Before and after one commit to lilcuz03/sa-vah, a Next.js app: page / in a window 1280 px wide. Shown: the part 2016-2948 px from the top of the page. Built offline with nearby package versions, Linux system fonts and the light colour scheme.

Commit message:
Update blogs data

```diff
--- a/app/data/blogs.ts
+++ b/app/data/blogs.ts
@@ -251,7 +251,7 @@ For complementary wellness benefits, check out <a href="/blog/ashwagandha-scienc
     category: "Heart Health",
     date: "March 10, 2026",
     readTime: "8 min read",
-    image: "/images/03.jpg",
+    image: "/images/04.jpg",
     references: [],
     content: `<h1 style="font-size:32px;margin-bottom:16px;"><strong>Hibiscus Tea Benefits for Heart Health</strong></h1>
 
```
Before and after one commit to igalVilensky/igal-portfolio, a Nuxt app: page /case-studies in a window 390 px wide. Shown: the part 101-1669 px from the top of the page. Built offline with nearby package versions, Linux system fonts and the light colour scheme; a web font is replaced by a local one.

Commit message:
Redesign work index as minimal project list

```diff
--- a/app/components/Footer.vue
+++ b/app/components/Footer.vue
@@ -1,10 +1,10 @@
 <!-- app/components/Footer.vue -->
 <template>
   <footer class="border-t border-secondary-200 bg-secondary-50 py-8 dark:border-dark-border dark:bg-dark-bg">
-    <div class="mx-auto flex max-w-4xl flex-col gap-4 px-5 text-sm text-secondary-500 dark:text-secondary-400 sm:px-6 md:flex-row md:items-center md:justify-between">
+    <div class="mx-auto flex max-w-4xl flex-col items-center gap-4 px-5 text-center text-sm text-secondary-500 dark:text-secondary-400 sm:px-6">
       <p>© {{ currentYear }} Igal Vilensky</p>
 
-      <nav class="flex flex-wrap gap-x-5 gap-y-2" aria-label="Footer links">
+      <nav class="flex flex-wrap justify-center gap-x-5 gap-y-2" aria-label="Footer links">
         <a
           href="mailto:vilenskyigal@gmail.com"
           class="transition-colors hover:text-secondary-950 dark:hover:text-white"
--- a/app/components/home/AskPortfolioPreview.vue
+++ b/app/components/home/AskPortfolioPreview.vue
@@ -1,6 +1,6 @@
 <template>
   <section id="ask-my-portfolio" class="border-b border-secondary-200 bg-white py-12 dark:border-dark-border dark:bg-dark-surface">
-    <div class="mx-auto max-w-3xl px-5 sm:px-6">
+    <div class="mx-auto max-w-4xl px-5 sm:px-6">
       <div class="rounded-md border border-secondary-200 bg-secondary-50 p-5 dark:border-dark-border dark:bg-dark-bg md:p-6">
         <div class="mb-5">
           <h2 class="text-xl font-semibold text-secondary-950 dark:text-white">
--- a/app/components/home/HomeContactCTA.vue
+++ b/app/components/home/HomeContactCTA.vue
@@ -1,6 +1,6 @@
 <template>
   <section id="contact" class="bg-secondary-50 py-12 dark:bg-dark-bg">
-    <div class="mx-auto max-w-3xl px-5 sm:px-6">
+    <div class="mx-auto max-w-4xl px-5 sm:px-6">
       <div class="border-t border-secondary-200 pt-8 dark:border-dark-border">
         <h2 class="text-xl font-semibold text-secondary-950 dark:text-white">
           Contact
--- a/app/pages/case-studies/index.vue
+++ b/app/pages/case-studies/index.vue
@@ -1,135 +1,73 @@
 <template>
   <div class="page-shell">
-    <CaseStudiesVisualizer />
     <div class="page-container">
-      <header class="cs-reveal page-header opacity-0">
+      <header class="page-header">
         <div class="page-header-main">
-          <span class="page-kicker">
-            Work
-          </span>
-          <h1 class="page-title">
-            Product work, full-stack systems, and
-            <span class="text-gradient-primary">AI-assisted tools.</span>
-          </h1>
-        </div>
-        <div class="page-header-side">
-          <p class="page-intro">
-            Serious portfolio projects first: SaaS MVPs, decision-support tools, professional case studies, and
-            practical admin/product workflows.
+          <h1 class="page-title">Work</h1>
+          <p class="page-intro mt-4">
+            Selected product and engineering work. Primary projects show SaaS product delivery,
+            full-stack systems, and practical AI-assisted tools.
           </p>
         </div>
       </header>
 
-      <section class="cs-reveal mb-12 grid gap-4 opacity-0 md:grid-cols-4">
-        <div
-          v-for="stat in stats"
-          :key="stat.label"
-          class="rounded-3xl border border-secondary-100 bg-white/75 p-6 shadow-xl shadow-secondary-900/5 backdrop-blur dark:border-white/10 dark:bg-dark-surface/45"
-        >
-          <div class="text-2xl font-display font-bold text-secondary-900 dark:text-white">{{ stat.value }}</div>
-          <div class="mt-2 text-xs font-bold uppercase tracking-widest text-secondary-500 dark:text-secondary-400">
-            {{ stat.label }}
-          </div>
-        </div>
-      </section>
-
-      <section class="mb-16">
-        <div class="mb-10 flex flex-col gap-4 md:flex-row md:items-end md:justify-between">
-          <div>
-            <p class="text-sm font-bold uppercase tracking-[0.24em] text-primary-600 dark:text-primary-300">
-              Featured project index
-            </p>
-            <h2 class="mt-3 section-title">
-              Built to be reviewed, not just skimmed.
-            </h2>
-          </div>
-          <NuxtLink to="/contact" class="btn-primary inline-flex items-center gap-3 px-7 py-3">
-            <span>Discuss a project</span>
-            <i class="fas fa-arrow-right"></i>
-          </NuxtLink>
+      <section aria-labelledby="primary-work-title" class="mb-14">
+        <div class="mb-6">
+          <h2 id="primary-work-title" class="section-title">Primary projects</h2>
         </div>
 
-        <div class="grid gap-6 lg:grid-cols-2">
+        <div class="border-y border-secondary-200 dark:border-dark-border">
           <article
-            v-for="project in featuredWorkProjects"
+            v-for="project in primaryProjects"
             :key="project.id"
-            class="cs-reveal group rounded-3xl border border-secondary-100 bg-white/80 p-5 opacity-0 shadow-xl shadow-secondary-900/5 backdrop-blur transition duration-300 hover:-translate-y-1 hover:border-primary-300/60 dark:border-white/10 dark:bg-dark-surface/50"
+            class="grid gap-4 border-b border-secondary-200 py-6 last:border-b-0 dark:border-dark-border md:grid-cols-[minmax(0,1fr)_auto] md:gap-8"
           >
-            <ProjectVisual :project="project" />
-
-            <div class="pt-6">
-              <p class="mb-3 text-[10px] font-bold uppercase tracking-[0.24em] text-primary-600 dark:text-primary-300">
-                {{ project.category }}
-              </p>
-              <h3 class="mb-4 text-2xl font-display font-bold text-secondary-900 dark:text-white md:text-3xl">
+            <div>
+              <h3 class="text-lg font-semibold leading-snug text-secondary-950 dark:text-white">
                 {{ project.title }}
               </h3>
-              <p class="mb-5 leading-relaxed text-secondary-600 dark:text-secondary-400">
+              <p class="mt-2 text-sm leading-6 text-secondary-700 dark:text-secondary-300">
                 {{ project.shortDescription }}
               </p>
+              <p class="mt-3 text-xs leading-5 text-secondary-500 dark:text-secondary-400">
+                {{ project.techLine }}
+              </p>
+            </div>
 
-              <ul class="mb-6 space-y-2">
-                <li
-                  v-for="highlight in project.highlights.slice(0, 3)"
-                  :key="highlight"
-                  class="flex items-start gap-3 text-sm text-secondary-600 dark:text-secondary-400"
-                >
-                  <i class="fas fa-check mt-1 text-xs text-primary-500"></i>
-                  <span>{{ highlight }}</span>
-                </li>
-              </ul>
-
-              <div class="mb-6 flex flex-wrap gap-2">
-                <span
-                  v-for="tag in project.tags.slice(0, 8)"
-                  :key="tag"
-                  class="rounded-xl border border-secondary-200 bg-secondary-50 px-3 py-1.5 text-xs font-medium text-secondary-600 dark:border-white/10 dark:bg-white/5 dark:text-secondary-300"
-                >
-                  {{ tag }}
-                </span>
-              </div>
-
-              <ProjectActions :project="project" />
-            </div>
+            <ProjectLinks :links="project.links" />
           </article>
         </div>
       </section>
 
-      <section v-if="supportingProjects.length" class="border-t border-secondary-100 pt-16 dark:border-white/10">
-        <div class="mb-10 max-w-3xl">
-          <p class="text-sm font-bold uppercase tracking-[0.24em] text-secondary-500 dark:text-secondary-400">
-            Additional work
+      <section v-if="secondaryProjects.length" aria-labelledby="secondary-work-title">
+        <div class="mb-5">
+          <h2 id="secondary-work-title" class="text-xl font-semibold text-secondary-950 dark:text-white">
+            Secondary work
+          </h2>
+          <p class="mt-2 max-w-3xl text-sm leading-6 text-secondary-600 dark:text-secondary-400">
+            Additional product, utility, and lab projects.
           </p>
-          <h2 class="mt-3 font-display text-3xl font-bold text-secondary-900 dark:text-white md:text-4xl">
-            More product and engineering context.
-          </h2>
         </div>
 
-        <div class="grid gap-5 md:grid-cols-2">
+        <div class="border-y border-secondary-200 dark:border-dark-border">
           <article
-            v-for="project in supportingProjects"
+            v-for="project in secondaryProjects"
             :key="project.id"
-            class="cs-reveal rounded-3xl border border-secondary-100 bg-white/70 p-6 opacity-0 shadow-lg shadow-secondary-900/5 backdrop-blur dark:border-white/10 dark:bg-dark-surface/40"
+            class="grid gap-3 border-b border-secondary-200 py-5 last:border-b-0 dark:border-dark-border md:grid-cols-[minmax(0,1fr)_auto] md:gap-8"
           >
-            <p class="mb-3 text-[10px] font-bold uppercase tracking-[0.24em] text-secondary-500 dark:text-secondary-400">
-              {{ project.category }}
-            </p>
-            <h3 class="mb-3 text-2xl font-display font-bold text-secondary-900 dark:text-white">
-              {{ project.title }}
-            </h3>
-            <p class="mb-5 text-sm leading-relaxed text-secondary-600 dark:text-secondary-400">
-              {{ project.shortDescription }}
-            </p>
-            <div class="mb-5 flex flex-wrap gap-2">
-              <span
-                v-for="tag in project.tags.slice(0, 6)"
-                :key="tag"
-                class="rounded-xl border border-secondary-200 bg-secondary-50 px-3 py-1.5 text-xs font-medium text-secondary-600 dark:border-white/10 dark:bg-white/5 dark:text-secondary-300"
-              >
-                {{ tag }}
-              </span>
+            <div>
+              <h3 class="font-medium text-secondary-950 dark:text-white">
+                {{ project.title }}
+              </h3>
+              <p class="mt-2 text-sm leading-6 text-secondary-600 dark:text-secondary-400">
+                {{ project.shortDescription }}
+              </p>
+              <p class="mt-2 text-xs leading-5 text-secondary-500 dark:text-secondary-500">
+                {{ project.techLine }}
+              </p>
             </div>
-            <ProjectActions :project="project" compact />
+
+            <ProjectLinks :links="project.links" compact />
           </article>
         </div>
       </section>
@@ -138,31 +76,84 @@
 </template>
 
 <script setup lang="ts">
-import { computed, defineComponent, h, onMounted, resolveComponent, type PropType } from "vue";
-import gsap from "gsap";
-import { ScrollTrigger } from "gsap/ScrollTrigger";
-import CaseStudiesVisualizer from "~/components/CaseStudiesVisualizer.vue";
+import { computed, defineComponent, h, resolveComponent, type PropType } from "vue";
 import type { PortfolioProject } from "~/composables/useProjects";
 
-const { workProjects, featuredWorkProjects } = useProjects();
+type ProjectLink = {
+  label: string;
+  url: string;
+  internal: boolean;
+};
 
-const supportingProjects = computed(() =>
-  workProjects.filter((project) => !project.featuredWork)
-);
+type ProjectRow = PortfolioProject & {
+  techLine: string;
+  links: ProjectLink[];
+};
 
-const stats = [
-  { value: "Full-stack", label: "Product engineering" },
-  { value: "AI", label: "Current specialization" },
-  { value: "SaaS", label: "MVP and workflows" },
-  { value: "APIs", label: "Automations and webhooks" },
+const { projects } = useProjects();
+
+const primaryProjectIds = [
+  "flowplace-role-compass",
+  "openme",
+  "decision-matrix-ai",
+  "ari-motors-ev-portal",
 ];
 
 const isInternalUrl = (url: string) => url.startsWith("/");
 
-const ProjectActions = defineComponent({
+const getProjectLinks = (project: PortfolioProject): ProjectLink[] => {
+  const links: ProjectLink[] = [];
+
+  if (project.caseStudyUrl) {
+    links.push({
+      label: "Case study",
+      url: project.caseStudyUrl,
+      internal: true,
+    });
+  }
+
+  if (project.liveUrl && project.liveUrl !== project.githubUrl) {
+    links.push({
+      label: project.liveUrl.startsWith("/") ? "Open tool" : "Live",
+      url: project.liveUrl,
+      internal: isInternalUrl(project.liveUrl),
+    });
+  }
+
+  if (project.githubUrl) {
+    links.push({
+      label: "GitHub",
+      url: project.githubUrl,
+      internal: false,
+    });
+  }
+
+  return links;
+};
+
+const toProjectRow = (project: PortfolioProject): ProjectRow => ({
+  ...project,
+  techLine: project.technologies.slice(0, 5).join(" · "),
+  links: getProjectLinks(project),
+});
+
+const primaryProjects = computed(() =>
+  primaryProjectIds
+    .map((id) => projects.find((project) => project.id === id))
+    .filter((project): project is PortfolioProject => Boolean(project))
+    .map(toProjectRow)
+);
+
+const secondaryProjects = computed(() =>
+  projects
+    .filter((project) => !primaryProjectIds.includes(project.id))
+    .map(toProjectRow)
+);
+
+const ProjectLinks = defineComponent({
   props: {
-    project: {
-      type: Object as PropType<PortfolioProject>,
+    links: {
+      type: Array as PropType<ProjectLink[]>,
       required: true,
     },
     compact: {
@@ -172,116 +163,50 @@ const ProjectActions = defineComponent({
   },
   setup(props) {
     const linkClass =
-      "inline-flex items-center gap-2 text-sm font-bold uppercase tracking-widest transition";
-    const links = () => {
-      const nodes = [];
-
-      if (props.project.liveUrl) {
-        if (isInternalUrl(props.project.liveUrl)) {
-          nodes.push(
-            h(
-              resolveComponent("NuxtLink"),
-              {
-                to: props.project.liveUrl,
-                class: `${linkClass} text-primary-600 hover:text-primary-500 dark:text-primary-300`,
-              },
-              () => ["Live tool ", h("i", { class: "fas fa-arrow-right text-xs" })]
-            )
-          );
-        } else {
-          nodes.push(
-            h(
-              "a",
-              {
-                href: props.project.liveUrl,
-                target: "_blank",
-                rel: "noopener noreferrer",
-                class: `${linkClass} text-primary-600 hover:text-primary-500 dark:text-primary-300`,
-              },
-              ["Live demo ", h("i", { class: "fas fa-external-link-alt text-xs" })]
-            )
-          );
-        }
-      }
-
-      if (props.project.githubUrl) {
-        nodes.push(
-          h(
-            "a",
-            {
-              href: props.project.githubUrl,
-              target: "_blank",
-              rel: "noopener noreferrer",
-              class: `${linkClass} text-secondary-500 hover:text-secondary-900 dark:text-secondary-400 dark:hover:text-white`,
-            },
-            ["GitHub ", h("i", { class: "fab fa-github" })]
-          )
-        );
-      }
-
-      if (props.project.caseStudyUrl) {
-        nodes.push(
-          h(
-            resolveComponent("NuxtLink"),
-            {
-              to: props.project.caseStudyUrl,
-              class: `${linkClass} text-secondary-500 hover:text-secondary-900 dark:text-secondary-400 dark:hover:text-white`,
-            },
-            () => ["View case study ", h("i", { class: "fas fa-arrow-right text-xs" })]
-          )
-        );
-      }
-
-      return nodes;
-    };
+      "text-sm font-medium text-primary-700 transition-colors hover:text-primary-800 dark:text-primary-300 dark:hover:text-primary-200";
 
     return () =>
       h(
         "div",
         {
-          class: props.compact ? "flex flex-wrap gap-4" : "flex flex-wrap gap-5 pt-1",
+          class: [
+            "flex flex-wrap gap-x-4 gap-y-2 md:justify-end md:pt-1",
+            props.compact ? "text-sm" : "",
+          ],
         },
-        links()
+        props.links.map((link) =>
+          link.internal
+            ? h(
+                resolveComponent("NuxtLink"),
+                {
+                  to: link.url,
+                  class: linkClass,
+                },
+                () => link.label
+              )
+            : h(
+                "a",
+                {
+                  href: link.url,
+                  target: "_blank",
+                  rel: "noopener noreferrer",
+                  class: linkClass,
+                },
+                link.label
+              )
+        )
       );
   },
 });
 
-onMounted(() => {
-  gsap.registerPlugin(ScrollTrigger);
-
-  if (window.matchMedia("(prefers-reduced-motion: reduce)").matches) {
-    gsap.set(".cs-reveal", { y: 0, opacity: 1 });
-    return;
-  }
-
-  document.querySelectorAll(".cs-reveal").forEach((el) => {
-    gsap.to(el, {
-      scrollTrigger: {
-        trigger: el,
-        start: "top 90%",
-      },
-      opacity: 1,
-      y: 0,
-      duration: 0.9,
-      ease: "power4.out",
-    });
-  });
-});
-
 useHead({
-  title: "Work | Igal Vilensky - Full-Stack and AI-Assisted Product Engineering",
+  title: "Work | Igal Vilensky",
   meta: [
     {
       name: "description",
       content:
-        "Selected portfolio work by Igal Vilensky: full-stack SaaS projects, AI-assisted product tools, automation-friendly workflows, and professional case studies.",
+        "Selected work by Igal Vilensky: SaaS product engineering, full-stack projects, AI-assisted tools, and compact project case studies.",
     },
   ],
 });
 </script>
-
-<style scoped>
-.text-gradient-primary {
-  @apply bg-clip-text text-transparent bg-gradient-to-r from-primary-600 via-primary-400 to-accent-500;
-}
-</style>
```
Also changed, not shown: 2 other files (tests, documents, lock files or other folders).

- [What the exercise asks]:
Pick out each line in the material containing "hover".

- [Answer to this exercise]:
           class="transition-colors hover:text-secondary-950 dark:hover:text-white"
-            class="cs-reveal group rounded-3xl border border-secondary-100 bg-white/80 p-5 opacity-0 shadow-xl shadow-secondary-900/5 backdrop-blur transition duration-300 hover:-translate-y-1 hover:border-primary-300/60 dark:border-white/10 dark:bg-dark-surface/50"
-                class: `${linkClass} text-primary-600 hover:text-primary-500 dark:text-primary-300`,
-                class: `${linkClass} text-primary-600 hover:text-primary-500 dark:text-primary-300`,
-              class: `${linkClass} text-secondary-500 hover:text-secondary-900 dark:text-secondary-400 dark:hover:text-white`,
-              class: `${linkClass} text-secondary-500 hover:text-secondary-900 dark:text-secondary-400 dark:hover:text-white`,
+      "text-sm font-medium text-primary-700 transition-colors hover:text-primary-800 dark:text-primary-300 dark:hover:text-primary-200";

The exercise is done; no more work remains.